 (străp′wûrk′)
n.
Decorative work, popular in northern Europe in the 1500s and the early 1600s, consisting of interlacing straplike bands, often used in low relief on ceilings, screens, and panels.
References in periodicals archive ?
The beautiful, "very exotic" strapwork holds it to the ceiling.
The image stands on a base beautifully carved in the Mannerist style with strapwork that is typically found in large 17th- and 18th-century Philippine colonial santo.
It's not at all that simple, though: 10-sided and eight-sided shapes are connected with "girih" tiles (meaning strapwork or knot) that bind the design together.
Eventually, however, this was almost completely demolished, making way for a home built in the Scottish Jacobean style with detailed gables and dormers with an assymetrical front elevation laced with strapwork.

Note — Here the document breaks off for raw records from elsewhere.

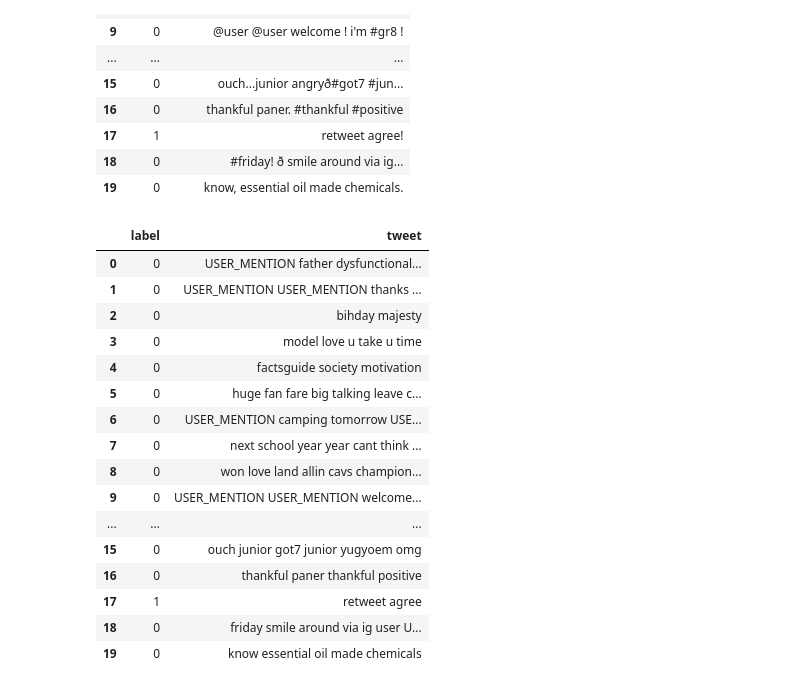
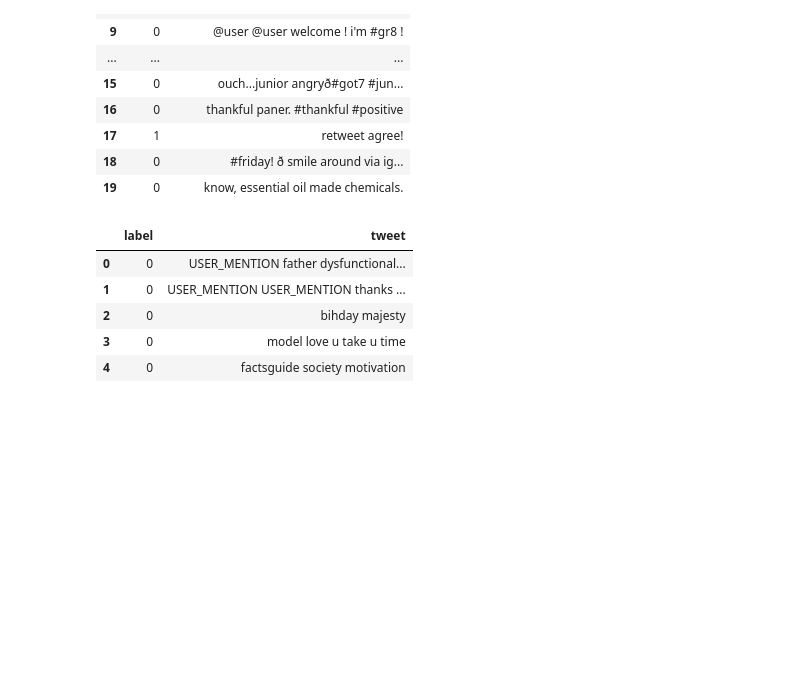
Before and after one commit to Ay-Raj/Sentiment-Analysis-and-Classification, a Jupyter notebook: Preprocessing_Sentiment_analysis_and_classification.ipynb, the cells around one changed output. Cells and saved outputs as stored; diff of their text form; code cells hidden in the pictures; blank space fills up the shorter version.

```diff
--- a/Preprocessing_Sentiment_analysis_and_classification.ipynb
+++ b/Preprocessing_Sentiment_analysis_and_classification.ipynb
@@ -128,24 +128,13 @@ def cleaning_tweet(tweet):
 # %%
 df.tweet = df.tweet.apply(lambda x : cleaning_tweet(str(x)))
 # %%
-df.head(20)
+df.head()
 # %% [output]
 |  | label | tweet |
 | 0 | 0 | USER_MENTION father dysfunctional... |
 | 1 | 0 | USER_MENTION USER_MENTION thanks ... |
 | 2 | 0 | bihday majesty |
 | 3 | 0 | model love u take u time |
 | 4 | 0 | factsguide society motivation |
-| 5 | 0 | huge fan fare big talking leave c... |
-| 6 | 0 | USER_MENTION camping tomorrow USE... |
-| 7 | 0 | next school year year cant think ... |
-| 8 | 0 | won love land allin cavs champion... |
-| 9 | 0 | USER_MENTION USER_MENTION welcome... |
-| ... | ... | ... |
-| 15 | 0 | ouch junior got7 junior yugyoem omg |
-| 16 | 0 | thankful paner thankful positive |
-| 17 | 1 | retweet agree |
-| 18 | 0 | friday smile around via ig user U... |
-| 19 | 0 | know essential oil made chemicals |
 # %%
 df.to_csv('cleaned_training_data.csv')
```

That is probably why the intricate 'carpet pages' with their interlaced cruciform strapwork precede each of the four gospels following the portrait of the particular evangelist.
The lattice structure consists of alternating two symmetrical motifs formed from flat steel and strapwork and is taken in color.

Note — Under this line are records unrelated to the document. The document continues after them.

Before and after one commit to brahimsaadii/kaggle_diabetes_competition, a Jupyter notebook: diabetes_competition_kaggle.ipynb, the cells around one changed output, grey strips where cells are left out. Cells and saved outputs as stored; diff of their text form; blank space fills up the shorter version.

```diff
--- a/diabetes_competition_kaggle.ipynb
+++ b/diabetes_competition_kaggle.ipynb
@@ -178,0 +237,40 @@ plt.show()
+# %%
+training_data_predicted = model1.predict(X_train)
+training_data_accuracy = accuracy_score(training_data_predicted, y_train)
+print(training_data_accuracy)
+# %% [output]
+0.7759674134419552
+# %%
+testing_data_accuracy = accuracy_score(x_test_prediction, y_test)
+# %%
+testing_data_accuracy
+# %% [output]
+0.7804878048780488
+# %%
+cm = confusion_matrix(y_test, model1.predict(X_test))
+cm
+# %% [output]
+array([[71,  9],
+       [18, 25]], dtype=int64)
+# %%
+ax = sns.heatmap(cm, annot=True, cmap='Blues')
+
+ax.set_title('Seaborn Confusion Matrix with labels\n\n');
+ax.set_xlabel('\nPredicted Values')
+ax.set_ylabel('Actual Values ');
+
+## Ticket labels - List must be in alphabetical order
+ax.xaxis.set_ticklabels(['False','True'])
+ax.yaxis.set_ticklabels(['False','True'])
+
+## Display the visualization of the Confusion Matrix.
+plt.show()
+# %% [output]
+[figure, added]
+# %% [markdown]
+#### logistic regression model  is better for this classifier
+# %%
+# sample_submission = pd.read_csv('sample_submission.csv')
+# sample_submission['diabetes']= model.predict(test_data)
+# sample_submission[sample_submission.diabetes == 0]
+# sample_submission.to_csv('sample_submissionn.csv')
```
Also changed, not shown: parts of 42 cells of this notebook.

This vase had a detached base and some of the strapwork handles were missing.
Its "flamboyant, spiky script" (1) supports elaborate ascenders and descenders featuring many novelties: ballooning hearts; a scroll (illusionistically entwined around the ascender of the h in Humphrey) citing the duke's personal motto; and bright blue and red ink that colors the extensive strapwork emerging from his name.
It is decorated with a rust-colored and pale blue strapwork design below a gilt band.
Until this time [the 1590s] any decoration on maps was stylized, taking the form of clouds, strapwork, windheads and, very occasionally, figures or portraits.
Hidden away in the strapwork lower right is the map number 'a3'.
With the introduction of Serlio and Vitruvius into the Low Countries, it would appear that architecture began to develop along more rigorously classicizing lines, and indeed this is true, but the authors here demonstrate how Coecke's illustrations tended to favor the more inventive aspects of Vitruvian style, such as the cartouches and more elaborate strapwork that are conducive to the more varied architectural styles of the Low Countries.